(Before-and-after page screenshots)
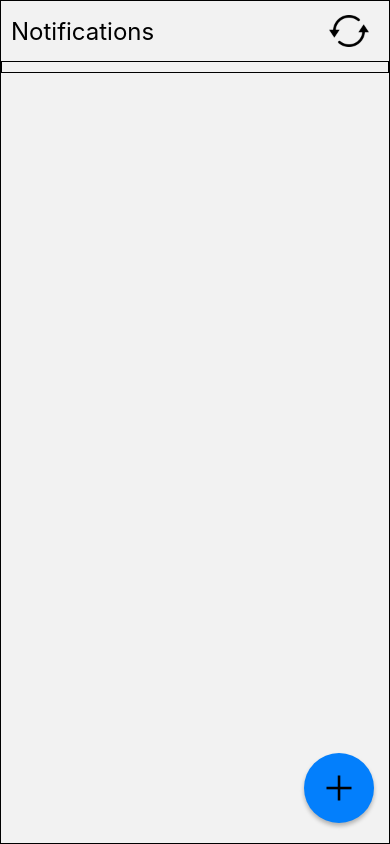
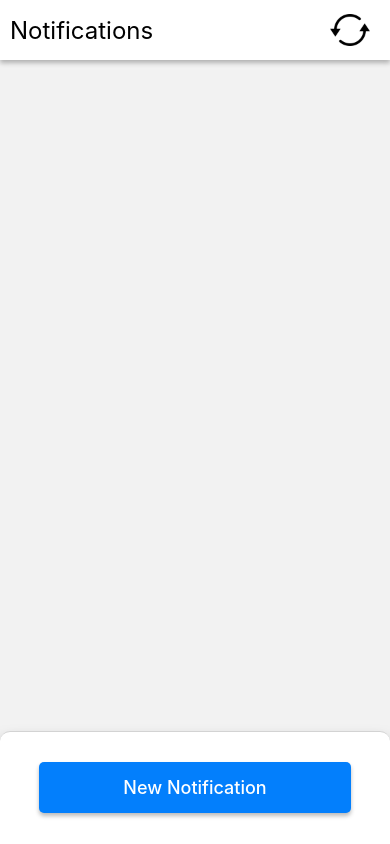
Before and after one commit to tobosten/ActionPriorities, a React Native app: screen /NotificationScreen in a window 390 px wide. Built offline with nearby package versions, Linux system fonts and the light colour scheme; what react-native-push-notification would draw is missing.

Commit message:
Fixed asyncStorageData update. Views now flex.

```diff
--- a/src/screens/NotificationScreen.js
+++ b/src/screens/NotificationScreen.js
@@ -28,7 +28,8 @@ const NotificationScreen = () => {
 
     useEffect(() => {
         getData()
-    }, [])
+
+    }, [asyncStorageData])
 
 
     if (displayNotifications == false) {
@@ -158,9 +159,11 @@ const NotificationScreen = () => {
         )
     }
 
+    let windowWidth = Dimensions.get("window").width
+    let windowHeight = Dimensions.get("window").height
     return (
         <SafeAreaView style={{ flex: 1, }}>
-            <View style={{ borderWidth: 1, flex: 1, }}>
+            <View style={{ /* borderWidth: 1,  */flex: 1, }}>
 
                 {/* <Button
                     title="cancel notification"
@@ -170,7 +173,9 @@ const NotificationScreen = () => {
                     }}
                 /> */}
 
-                <View style={{ flexDirection: "row", justifyContent: "center", alignItems: "center" }}>
+                <View style={{ flex: 0.1, }}>
+
+                    <View style={[{ flexDirection: "row", justifyContent: "center", alignItems: "center", backgroundColor: "white", zIndex: 10 }, borderShadow.depth6]}>
                         <Text style={{ marginLeft: 10, fontSize: 24 }}>Notifications</Text>
                         <TouchableOpacity style={{ marginLeft: "auto", marginRight: 20, marginVertical: 10 }}
                             onPress={() => { }}>
@@ -180,8 +185,9 @@ const NotificationScreen = () => {
                             />
                         </TouchableOpacity>
                     </View>
+                </View>
 
-                <View style={{ borderWidth: 1, padding: 5 }}>
+                <View style={{ flex: 1.2, }}>
                     <FlatList
                         data={asyncStorageData}
                         renderItem={renderItem}
@@ -189,52 +195,28 @@ const NotificationScreen = () => {
                     />
                 </View>
 
-                <View style={{ flex: 1, }}>
 
-                    <View style={{ marginLeft: "auto", marginTop: "auto", marginRight: 15, marginBottom: 20 }}>
-                        <FAB
-                            onPress={() => {
-                                setModalOpen(!modalOpen)
-                            }}
-                        />
-                    </View>
+                <View style={[{ flex: 0.2, backgroundColor: "white", justifyContent: "center", borderTopLeftRadius: 10, borderTopRightRadius: 10, borderTopWidth: 1, borderColor: "lightgray" }, borderShadow.depth24]}>
 
 
+                    <TouchableOpacity style={[{
+                        backgroundColor: "#037ffc",
+                        width: "80%",
+                        alignSelf: "center",
+                        paddingVertical: 15,
+                        borderRadius: 5
+                    }, borderShadow.depth6]} onPress={() => { setModalOpen(!modalOpen) }}>
+                        <Text style={{
+                            textAlign: "center",
+                            color: "white",
+                            fontWeight: "500",
+                            fontSize: 18
+                        }}>New Notification</Text>
+                    </TouchableOpacity>
 
 
-
-                    {/*  <View style={{ flexDirection: "row" }}>
-                        <View style={{}}>
-                            <Button
-                                title="get async data"
-                                onPress={() => {
-                                    getData()
-                                    console.log("storage data ", asyncStorageData);
-                                }}
-                            />
                 </View>
-
-                        <View style={{}}>
-                            <Button
-                                title="Store data"
-                                onPress={() => {
-                                    storeData()
-
-                                }}
-                            />
             </View>
-
-                        <View style={{}}>
-                            <Button
-                                title="Remove item"
-                                onPress={async () => {
-                                    await AsyncStorage.removeItem("@storage_Key")
-                                    console.log("storage data ", asyncStorageData);
-                                }}
-                            />
-                        </View>
-                    </View> */}
-
 
 
             <Modal
@@ -373,8 +355,6 @@ const NotificationScreen = () => {
                     </View>
                 </View>
             </Modal>
-                </View>
-            </View>
         </SafeAreaView >
     )
 }
```
Lines whose indentation alone changed are shown as unchanged.
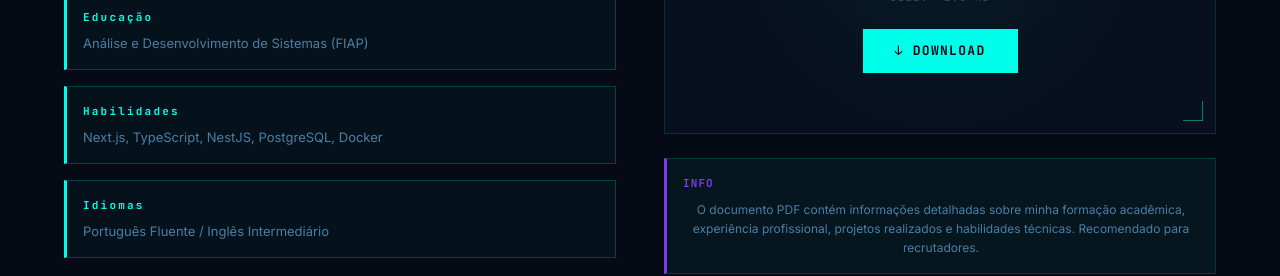
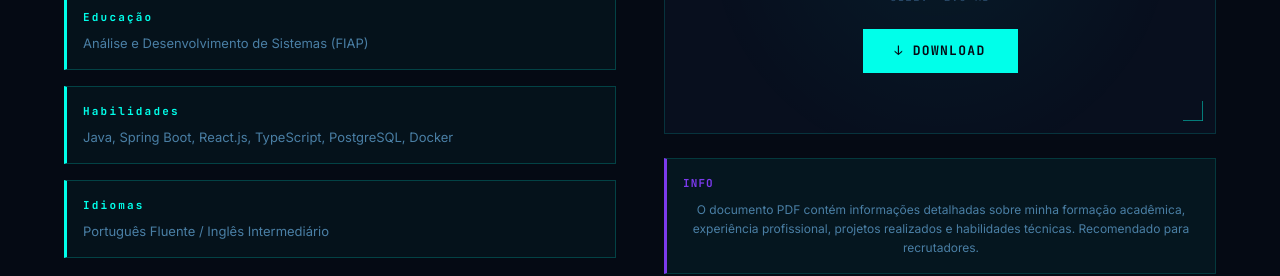
Before and after one commit to ArthurZambao/portfolio-arthurzambao, a Next.js app: page / in a window 1280 px wide. Shown: the part 5400-5676 px from the top of the page. Built offline with nearby package versions, Linux system fonts and the light colour scheme.

Commit message:
chore: update cv and habilities

```diff
--- a/src/components/cv.tsx
+++ b/src/components/cv.tsx
@@ -16,7 +16,7 @@ export const CV = () => {
     const highlights = [
         { title: "Experiência", desc: "Full-Stack Development com React, Node.js e Java" },
         { title: "Educação", desc: "Análise e Desenvolvimento de Sistemas (FIAP)" },
-        { title: "Habilidades", desc: "Next.js, TypeScript, NestJS, PostgreSQL, Docker" },
+        { title: "Habilidades", desc: "Java, Spring Boot, React.js, TypeScript, PostgreSQL, Docker" },
         { title: "Idiomas", desc: "Português Fluente / Inglês Intermediário" },
     ];
 
```
Also changed, not shown: 1 other file (tests, documents, lock files or other folders).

TASK TO COMPLETE — Say how many lines above include "desc", please, and nothing else.

RESPONSE AREA — 5